::: Data extracts :::
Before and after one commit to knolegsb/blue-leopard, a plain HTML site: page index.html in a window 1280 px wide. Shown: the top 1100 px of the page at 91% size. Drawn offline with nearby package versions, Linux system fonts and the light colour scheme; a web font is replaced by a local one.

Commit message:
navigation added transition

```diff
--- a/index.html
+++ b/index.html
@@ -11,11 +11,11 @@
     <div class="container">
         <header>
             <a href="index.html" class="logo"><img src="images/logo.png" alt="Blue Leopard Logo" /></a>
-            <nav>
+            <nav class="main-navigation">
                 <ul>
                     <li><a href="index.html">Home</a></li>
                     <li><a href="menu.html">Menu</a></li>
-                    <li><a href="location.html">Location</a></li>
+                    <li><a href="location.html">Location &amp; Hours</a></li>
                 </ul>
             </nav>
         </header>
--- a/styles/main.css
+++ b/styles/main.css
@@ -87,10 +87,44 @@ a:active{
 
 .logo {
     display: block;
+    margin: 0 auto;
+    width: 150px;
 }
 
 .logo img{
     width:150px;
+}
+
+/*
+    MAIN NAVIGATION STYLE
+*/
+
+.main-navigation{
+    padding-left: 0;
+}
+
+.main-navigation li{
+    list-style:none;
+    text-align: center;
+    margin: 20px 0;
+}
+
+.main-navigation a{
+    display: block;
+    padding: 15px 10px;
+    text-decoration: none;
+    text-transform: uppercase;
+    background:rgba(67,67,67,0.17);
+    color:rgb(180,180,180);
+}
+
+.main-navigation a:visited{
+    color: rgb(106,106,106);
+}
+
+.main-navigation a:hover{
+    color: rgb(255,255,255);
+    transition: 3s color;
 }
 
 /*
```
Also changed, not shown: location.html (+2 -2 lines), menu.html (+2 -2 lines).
:::
Copy each line of the data exactly, leaving nothing out.

## Result of this task
Before and after one commit to knolegsb/blue-leopard, a plain HTML site: page index.html in a window 1280 px wide. Shown: the top 1100 px of the page at 91% size. Drawn offline with nearby package versions, Linux system fonts and the light colour scheme; a web font is replaced by a local one.

Commit message:
navigation added transition

```diff
--- a/index.html
+++ b/index.html
@@ -11,11 +11,11 @@
     <div class="container">
         <header>
             <a href="index.html" class="logo"><img src="images/logo.png" alt="Blue Leopard Logo" /></a>
-            <nav>
+            <nav class="main-navigation">
                 <ul>
                     <li><a href="index.html">Home</a></li>
                     <li><a href="menu.html">Menu</a></li>
-                    <li><a href="location.html">Location</a></li>
+                    <li><a href="location.html">Location &amp; Hours</a></li>
                 </ul>
             </nav>
         </header>
--- a/styles/main.css
+++ b/styles/main.css
@@ -87,10 +87,44 @@ a:active{
 
 .logo {
     display: block;
+    margin: 0 auto;
+    width: 150px;
 }
 
 .logo img{
     width:150px;
+}
+
+/*
+    MAIN NAVIGATION STYLE
+*/
+
+.main-navigation{
+    padding-left: 0;
+}
+
+.main-navigation li{
+    list-style:none;
+    text-align: center;
+    margin: 20px 0;
+}
+
+.main-navigation a{
+    display: block;
+    padding: 15px 10px;
+    text-decoration: none;
+    text-transform: uppercase;
+    background:rgba(67,67,67,0.17);
+    color:rgb(180,180,180);
+}
+
+.main-navigation a:visited{
+    color: rgb(106,106,106);
+}
+
+.main-navigation a:hover{
+    color: rgb(255,255,255);
+    transition: 3s color;
 }
 
 /*
```
Also changed, not shown: location.html (+2 -2 lines), menu.html (+2 -2 lines).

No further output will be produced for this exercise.